Activity: Pull every line containing the word "className" from the records.

=====

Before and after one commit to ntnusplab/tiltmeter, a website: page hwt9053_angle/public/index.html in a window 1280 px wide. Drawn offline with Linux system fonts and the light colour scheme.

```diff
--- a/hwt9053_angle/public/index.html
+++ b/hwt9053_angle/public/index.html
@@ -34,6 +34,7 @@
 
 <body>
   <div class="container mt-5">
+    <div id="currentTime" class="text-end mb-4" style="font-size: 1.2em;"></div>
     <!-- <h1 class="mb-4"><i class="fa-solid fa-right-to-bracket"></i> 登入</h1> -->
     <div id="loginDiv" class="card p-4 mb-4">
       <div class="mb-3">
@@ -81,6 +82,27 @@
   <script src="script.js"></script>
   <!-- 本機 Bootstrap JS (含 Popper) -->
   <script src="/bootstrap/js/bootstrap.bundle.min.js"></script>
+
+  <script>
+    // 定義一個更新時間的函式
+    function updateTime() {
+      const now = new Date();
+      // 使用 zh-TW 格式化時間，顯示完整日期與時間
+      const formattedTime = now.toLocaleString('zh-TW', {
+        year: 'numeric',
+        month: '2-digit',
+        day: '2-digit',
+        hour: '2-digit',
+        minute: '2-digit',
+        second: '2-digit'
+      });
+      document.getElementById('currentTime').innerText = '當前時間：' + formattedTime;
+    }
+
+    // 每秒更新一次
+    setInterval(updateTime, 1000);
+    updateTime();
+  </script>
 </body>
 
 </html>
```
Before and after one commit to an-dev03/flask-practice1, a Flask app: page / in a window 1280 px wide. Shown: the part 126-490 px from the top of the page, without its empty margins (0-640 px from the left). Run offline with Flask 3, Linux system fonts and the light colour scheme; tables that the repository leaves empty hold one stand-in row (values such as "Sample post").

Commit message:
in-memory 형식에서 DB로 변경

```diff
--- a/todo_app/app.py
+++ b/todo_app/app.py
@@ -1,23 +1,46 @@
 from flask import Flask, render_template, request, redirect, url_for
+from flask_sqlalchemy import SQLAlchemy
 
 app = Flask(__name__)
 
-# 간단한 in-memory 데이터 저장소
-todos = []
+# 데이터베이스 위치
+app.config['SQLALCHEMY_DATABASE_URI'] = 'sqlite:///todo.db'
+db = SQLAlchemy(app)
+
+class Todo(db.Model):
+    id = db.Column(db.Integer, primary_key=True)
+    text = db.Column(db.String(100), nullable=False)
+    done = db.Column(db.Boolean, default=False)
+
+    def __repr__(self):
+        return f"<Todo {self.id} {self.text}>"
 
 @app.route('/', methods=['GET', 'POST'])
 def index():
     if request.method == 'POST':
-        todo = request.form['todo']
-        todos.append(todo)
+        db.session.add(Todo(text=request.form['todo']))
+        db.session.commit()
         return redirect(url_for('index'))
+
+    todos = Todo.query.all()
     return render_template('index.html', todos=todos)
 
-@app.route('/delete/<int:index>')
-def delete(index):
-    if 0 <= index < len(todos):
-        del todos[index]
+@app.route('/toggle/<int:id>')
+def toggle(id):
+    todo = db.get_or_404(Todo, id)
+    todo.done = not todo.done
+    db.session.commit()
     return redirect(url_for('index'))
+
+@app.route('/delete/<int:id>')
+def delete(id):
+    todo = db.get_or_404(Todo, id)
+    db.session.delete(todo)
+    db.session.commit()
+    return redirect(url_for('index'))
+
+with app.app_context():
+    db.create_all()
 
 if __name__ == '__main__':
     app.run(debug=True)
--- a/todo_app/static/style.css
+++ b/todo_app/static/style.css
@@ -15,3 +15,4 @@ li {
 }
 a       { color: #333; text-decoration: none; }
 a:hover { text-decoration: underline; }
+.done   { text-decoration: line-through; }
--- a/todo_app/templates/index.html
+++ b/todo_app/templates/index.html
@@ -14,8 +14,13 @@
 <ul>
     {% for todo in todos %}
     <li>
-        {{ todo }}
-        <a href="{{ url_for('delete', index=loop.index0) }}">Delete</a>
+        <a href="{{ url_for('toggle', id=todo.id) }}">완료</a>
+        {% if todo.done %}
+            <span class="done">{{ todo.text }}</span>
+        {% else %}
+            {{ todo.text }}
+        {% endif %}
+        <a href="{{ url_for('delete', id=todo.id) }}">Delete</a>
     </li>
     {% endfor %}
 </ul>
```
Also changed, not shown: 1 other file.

=====

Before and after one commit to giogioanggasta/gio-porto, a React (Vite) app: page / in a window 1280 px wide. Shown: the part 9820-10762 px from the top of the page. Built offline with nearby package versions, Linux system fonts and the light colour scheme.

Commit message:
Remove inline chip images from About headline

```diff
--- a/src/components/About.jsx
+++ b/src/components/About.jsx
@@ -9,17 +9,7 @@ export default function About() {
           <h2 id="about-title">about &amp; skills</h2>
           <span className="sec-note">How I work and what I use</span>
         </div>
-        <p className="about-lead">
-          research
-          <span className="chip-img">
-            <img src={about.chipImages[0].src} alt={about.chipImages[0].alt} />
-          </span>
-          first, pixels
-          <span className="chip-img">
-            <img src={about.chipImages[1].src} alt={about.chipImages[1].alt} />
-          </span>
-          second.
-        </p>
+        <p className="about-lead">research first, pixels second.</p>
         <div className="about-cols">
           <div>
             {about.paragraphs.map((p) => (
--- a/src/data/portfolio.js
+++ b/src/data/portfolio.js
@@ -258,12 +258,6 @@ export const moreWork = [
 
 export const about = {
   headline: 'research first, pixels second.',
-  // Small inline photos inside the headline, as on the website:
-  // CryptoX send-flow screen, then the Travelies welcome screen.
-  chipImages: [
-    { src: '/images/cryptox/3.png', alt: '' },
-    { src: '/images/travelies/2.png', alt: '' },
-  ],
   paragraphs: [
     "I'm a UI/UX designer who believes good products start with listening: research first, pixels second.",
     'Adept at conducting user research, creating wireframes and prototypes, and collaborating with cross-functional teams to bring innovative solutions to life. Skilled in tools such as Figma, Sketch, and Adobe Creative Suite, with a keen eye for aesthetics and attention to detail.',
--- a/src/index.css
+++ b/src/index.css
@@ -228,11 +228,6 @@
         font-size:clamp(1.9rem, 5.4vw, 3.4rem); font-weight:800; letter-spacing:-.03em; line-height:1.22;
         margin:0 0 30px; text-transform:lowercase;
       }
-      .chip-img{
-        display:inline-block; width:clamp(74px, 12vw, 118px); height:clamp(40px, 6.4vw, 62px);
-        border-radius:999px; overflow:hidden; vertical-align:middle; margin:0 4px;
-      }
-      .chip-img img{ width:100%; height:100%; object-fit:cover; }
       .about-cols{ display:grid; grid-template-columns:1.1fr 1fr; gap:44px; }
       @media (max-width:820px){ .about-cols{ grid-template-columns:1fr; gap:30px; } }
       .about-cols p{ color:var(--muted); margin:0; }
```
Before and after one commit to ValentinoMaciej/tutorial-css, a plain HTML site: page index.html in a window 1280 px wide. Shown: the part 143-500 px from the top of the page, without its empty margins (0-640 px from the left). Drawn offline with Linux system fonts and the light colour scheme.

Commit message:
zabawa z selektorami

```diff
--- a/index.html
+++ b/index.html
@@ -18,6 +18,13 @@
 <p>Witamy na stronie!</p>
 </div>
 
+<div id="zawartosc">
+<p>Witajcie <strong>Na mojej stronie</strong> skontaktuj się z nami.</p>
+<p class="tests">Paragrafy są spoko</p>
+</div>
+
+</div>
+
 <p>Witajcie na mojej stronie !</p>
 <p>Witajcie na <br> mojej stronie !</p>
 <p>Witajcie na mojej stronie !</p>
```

=====

The answer:
           <span className="sec-note">How I work and what I use</span>
-        <p className="about-lead">
-          <span className="chip-img">
-          <span className="chip-img">
+        <p className="about-lead">research first, pixels second.</p>
         <div className="about-cols">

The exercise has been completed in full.